Nuclear, Reactors

Nuclear power plants prepare for expected hurricane

Hurricane Irene continued to make its way toward the East Coast of the United States at press time on August 25 and was expected to make landfall over the weekend. As the storm approached, nuclear power plants in the expected path have begun preparations.

Hurricane Irene is expected to make landfall just days after Dominion Power’s (NYSE: D) two pressurized water reactors at the 1,800 MW North Anna plant in Virginia shut down automatically following a 5.8 earthquake. Dominion Virginia Power spokesperson David Botkins said that with an in-house team of meteorologists that study weather models, it allows Dominion to have a long lead time for preparations.

“Models change hourly and models change daily so there is a lot of fine tuning and sophistication that goes into it right up to impact,” he said. “

Dominion’s meteorologists work with logistical experts to plan and begin pre-deployment exercises to respond as quickly and safely as possible.

“We just went through a very rigorous exercise in June to get ready for this very thing,” said Botkins.

A spokesperson at Progress Energy (NYSE: PGN) said the company’s plan calls for preparations to occur beginning about 120 hours before the storm’s anticipated landfall. As of the morning of August 25, a number of nuclear power plants appeared to be within the storm’s projected path: Brunswick, Harris, Indian Point, Oyster Creek, Pilgrim, Millstone, Surry, Seabrook, Vermont Yankee, Limerick, Calvert Cliffs, Peach Bottom, Three Mile Island, Susquehanna and Salem. Of those, the plants further inland and to the north would likely see less impact, according to weather models from the Weather Channel.

Progress Energy owns and operates two plants in North Carolina within the projected path of the storm: the single unit, 900 MW Harris nuclear plant and the two-unit, 1,875 MW Brunswick nuclear power plant near Southport.

“One of the realities of having as much coastal service area as we have is the annual threat of major storms,” said Progress spokesperson Mike Hughes in an email to Power Engineering magazine.  “That said, we practice and refine the comprehensive storm plan with each drill and each real event.”

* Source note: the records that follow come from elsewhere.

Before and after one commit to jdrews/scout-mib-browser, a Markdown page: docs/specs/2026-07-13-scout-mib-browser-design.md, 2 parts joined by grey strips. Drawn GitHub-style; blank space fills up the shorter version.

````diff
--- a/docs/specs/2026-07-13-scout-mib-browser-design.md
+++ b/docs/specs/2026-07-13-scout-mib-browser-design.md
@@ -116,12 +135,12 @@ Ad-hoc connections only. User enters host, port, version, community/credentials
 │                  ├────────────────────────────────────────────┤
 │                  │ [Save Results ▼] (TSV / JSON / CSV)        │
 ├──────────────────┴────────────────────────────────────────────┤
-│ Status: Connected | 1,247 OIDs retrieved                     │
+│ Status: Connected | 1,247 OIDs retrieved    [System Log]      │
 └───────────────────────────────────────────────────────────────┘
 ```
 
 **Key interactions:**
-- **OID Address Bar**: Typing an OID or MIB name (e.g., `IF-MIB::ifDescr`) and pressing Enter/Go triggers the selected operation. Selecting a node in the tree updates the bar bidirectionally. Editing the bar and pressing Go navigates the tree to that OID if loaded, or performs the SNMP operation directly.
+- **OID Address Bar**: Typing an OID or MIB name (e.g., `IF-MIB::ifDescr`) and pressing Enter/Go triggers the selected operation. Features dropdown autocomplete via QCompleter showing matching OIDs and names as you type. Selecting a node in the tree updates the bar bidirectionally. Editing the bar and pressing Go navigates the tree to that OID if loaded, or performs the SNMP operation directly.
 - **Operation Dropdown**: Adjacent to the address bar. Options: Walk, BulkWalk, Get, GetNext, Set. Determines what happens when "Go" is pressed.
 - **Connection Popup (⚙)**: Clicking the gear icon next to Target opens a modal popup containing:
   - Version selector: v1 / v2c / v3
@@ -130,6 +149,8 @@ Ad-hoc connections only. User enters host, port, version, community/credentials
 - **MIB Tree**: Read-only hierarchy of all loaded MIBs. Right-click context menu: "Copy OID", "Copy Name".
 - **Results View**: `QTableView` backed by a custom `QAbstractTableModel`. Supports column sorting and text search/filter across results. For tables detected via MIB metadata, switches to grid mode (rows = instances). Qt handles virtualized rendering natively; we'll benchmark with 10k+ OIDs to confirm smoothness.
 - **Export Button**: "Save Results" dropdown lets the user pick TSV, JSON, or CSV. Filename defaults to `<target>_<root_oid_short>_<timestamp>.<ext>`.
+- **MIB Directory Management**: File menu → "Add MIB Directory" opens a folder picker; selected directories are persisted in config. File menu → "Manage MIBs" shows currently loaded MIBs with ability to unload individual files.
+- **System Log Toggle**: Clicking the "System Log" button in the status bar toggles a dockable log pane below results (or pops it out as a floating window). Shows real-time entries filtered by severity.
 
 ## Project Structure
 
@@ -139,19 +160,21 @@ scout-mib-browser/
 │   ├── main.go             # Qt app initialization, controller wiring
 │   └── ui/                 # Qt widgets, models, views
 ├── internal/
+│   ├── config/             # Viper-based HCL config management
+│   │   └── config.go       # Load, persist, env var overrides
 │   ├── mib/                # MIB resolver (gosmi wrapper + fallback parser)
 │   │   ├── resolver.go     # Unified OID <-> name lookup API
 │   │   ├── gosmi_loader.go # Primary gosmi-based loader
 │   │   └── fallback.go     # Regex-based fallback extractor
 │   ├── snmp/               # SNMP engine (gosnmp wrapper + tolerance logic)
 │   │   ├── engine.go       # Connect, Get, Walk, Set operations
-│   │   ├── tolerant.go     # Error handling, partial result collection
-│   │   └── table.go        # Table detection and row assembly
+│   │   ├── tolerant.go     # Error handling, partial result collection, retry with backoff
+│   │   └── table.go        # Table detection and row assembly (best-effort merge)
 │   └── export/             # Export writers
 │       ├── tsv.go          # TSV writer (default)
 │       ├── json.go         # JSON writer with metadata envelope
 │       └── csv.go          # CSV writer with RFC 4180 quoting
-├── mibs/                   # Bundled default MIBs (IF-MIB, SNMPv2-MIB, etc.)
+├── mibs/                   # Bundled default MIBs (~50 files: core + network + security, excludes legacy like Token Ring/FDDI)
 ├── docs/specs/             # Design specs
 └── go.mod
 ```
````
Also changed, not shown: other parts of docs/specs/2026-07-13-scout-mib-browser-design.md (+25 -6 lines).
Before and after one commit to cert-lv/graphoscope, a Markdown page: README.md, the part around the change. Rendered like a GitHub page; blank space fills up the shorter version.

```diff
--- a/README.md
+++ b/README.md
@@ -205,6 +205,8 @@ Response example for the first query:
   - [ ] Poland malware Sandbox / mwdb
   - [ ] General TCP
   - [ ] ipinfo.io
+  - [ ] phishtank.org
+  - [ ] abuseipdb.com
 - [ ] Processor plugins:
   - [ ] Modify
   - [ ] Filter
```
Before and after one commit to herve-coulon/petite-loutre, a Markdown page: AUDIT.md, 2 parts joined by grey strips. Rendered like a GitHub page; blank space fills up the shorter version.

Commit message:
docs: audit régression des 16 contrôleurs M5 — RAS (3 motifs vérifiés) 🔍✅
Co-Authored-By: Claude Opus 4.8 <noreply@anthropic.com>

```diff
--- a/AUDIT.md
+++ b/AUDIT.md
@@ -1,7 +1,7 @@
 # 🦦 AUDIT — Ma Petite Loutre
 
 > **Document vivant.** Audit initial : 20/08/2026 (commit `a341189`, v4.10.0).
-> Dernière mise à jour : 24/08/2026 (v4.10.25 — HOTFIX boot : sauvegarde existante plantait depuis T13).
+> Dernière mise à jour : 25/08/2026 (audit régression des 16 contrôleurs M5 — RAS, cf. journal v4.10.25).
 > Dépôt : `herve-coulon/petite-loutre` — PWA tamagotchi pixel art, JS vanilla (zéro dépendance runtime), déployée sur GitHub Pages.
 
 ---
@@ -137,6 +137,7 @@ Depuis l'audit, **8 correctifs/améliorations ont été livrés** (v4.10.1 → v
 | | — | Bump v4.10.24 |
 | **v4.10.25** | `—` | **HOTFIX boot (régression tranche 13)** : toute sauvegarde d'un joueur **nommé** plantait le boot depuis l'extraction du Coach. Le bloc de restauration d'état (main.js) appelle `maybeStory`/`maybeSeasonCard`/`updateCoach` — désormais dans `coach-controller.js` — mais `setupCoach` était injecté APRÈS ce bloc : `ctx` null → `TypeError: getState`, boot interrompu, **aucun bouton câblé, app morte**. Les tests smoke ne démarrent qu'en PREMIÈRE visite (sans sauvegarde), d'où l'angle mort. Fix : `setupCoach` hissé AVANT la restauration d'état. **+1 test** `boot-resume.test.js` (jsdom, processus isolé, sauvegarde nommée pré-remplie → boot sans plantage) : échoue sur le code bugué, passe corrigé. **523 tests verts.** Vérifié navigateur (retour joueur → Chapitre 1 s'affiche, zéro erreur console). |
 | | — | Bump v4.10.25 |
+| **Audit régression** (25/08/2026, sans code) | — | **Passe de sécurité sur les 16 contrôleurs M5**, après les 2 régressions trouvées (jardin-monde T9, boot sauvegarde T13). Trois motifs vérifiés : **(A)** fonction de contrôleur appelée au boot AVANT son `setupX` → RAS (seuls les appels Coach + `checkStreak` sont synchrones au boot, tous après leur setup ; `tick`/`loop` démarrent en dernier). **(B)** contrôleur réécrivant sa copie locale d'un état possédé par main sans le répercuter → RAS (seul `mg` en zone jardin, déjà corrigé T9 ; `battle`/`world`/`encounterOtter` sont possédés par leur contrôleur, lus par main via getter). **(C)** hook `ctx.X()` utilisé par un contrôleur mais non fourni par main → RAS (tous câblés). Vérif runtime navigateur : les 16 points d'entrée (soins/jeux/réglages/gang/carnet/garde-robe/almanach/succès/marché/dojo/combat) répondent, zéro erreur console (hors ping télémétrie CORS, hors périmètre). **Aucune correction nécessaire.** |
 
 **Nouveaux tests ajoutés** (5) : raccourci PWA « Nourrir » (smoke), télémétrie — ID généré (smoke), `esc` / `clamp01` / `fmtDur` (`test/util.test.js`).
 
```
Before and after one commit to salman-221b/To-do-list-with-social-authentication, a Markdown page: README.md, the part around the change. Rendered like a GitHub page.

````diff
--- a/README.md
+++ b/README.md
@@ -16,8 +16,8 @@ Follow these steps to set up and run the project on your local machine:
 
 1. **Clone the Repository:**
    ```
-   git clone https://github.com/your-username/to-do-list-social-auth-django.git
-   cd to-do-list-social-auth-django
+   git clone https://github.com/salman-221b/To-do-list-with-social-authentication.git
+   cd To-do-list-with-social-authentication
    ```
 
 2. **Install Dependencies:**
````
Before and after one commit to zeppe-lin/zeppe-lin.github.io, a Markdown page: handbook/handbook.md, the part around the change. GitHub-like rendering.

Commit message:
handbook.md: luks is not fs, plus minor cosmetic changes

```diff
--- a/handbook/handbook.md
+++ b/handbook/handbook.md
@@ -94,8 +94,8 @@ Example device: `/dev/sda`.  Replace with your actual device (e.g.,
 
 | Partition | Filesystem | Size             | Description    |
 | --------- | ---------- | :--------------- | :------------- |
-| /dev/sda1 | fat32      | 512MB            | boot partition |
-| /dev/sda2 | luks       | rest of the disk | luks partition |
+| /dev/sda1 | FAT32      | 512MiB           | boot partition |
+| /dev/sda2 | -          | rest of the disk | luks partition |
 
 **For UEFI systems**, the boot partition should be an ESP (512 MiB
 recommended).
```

The Brunswick plant is the only nuclear plant in their fleet that may see hurricane-force winds. But based on the current forecast, Hughes said, Progress does not expect hurricane-force winds at the plant.

Hughes said that if hurricane-force winds are expected at Brunswick, operators would bring the plant to shutdown two hours before the expected arrival of the hurricane winds.

Brunswick is designed for water levels 22 feet above sea level. Its flood protection is based on what Hughes called “the most severe storm tides at the site associated with probable maximum hurricane winds” up to 128 MPH.

After dealing in 2005 with Hurricanes Katrina and Rita, Entergy (NYSE: ETR) is familiar with the damage that hurricanes can leave behind. After Katrina, 37,000 square miles, roughly one third of Entergy’s service territory, was affected. The Mississippi-based utility is again making preparations for Irene to pass near its Indian Point Energy Center in New York. The two-unit 2,069 MW nuclear power plant sits on the east bank of the Hudson River 38 miles north of New York City and is projected to be affected by the storm as it is weakening. Entergy spokesperson Jerry Nappi said plant personnel are monitoring the storm track and potential for hurricane and high winds.

“If winds in excess of 100 mph approach 320 nautical miles from the plant, operators take action to begin shutting the plant down prior to the 100 mph winds reaching the site,” he said.

Progress has mutual assistance pacts with other utilities across the Southeastern Electric Exchange and had informed them of the possibility of needing additional resources. Progress also has the ability to deploy crews from unaffected areas, if needed, and has teams ready to travel from South Carolina and central North Carolina regions. Dominion is also able to move resources across jurisdictional boundaries, as needed, into the area that could be most affected by Hurricane Irene.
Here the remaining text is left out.